WHAT NEEDS TO BE DONE: The entries below must be returned exactly as they stand.

-- EXCERPTED DATA follows --

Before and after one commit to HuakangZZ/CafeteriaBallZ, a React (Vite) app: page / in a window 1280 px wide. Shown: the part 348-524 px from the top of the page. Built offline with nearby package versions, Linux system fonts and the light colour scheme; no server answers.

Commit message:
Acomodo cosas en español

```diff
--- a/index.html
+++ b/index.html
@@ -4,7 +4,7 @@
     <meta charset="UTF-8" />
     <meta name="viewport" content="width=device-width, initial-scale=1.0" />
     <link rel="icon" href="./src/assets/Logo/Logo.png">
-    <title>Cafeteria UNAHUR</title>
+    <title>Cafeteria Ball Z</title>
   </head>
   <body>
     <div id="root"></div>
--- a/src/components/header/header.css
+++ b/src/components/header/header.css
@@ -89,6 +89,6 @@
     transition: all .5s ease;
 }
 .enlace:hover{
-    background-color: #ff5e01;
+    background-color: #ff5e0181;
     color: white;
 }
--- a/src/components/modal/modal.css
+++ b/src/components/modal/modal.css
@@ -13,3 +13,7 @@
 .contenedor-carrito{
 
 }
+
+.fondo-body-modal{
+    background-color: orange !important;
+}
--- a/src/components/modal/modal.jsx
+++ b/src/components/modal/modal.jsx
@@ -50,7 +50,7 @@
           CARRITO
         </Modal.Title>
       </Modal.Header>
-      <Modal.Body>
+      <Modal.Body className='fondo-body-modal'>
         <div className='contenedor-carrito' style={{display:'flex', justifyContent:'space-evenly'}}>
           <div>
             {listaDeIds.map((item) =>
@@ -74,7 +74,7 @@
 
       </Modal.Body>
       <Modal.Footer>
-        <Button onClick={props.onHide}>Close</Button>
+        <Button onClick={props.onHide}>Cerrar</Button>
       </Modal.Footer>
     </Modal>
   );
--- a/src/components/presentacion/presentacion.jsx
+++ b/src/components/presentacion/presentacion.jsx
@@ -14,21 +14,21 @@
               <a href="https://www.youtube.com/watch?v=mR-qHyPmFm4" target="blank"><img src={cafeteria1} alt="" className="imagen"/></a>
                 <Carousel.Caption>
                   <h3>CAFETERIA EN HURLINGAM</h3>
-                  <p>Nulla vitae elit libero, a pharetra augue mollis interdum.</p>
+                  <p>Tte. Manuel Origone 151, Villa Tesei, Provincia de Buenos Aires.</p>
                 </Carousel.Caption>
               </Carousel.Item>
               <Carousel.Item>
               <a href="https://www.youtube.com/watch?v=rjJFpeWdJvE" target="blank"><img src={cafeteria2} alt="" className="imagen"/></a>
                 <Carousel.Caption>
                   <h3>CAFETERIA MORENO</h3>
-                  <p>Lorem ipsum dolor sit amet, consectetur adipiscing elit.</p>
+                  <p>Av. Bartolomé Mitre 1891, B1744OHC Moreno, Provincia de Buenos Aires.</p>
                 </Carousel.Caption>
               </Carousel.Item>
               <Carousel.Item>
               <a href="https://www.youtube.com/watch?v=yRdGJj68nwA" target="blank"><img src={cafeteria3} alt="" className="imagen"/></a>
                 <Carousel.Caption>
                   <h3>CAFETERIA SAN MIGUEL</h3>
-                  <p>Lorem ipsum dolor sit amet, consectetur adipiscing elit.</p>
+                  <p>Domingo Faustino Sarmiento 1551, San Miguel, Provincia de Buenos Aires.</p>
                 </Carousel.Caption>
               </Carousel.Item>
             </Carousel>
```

-- EXCERPTED DATA concluded --

RESULT OF THIS EXERCISE:
Before and after one commit to HuakangZZ/CafeteriaBallZ, a React (Vite) app: page / in a window 1280 px wide. Shown: the part 348-524 px from the top of the page. Built offline with nearby package versions, Linux system fonts and the light colour scheme; no server answers.

Commit message:
Acomodo cosas en español

```diff
--- a/index.html
+++ b/index.html
@@ -4,7 +4,7 @@
     <meta charset="UTF-8" />
     <meta name="viewport" content="width=device-width, initial-scale=1.0" />
     <link rel="icon" href="./src/assets/Logo/Logo.png">
-    <title>Cafeteria UNAHUR</title>
+    <title>Cafeteria Ball Z</title>
   </head>
   <body>
     <div id="root"></div>
--- a/src/components/header/header.css
+++ b/src/components/header/header.css
@@ -89,6 +89,6 @@
     transition: all .5s ease;
 }
 .enlace:hover{
-    background-color: #ff5e01;
+    background-color: #ff5e0181;
     color: white;
 }
--- a/src/components/modal/modal.css
+++ b/src/components/modal/modal.css
@@ -13,3 +13,7 @@
 .contenedor-carrito{
 
 }
+
+.fondo-body-modal{
+    background-color: orange !important;
+}
--- a/src/components/modal/modal.jsx
+++ b/src/components/modal/modal.jsx
@@ -50,7 +50,7 @@
           CARRITO
         </Modal.Title>
       </Modal.Header>
-      <Modal.Body>
+      <Modal.Body className='fondo-body-modal'>
         <div className='contenedor-carrito' style={{display:'flex', justifyContent:'space-evenly'}}>
           <div>
             {listaDeIds.map((item) =>
@@ -74,7 +74,7 @@
 
       </Modal.Body>
       <Modal.Footer>
-        <Button onClick={props.onHide}>Close</Button>
+        <Button onClick={props.onHide}>Cerrar</Button>
       </Modal.Footer>
     </Modal>
   );
--- a/src/components/presentacion/presentacion.jsx
+++ b/src/components/presentacion/presentacion.jsx
@@ -14,21 +14,21 @@
               <a href="https://www.youtube.com/watch?v=mR-qHyPmFm4" target="blank"><img src={cafeteria1} alt="" className="imagen"/></a>
                 <Carousel.Caption>
                   <h3>CAFETERIA EN HURLINGAM</h3>
-                  <p>Nulla vitae elit libero, a pharetra augue mollis interdum.</p>
+                  <p>Tte. Manuel Origone 151, Villa Tesei, Provincia de Buenos Aires.</p>
                 </Carousel.Caption>
               </Carousel.Item>
               <Carousel.Item>
               <a href="https://www.youtube.com/watch?v=rjJFpeWdJvE" target="blank"><img src={cafeteria2} alt="" className="imagen"/></a>
                 <Carousel.Caption>
                   <h3>CAFETERIA MORENO</h3>
-                  <p>Lorem ipsum dolor sit amet, consectetur adipiscing elit.</p>
+                  <p>Av. Bartolomé Mitre 1891, B1744OHC Moreno, Provincia de Buenos Aires.</p>
                 </Carousel.Caption>
               </Carousel.Item>
               <Carousel.Item>
               <a href="https://www.youtube.com/watch?v=yRdGJj68nwA" target="blank"><img src={cafeteria3} alt="" className="imagen"/></a>
                 <Carousel.Caption>
                   <h3>CAFETERIA SAN MIGUEL</h3>
-                  <p>Lorem ipsum dolor sit amet, consectetur adipiscing elit.</p>
+                  <p>Domingo Faustino Sarmiento 1551, San Miguel, Provincia de Buenos Aires.</p>
                 </Carousel.Caption>
               </Carousel.Item>
             </Carousel>
```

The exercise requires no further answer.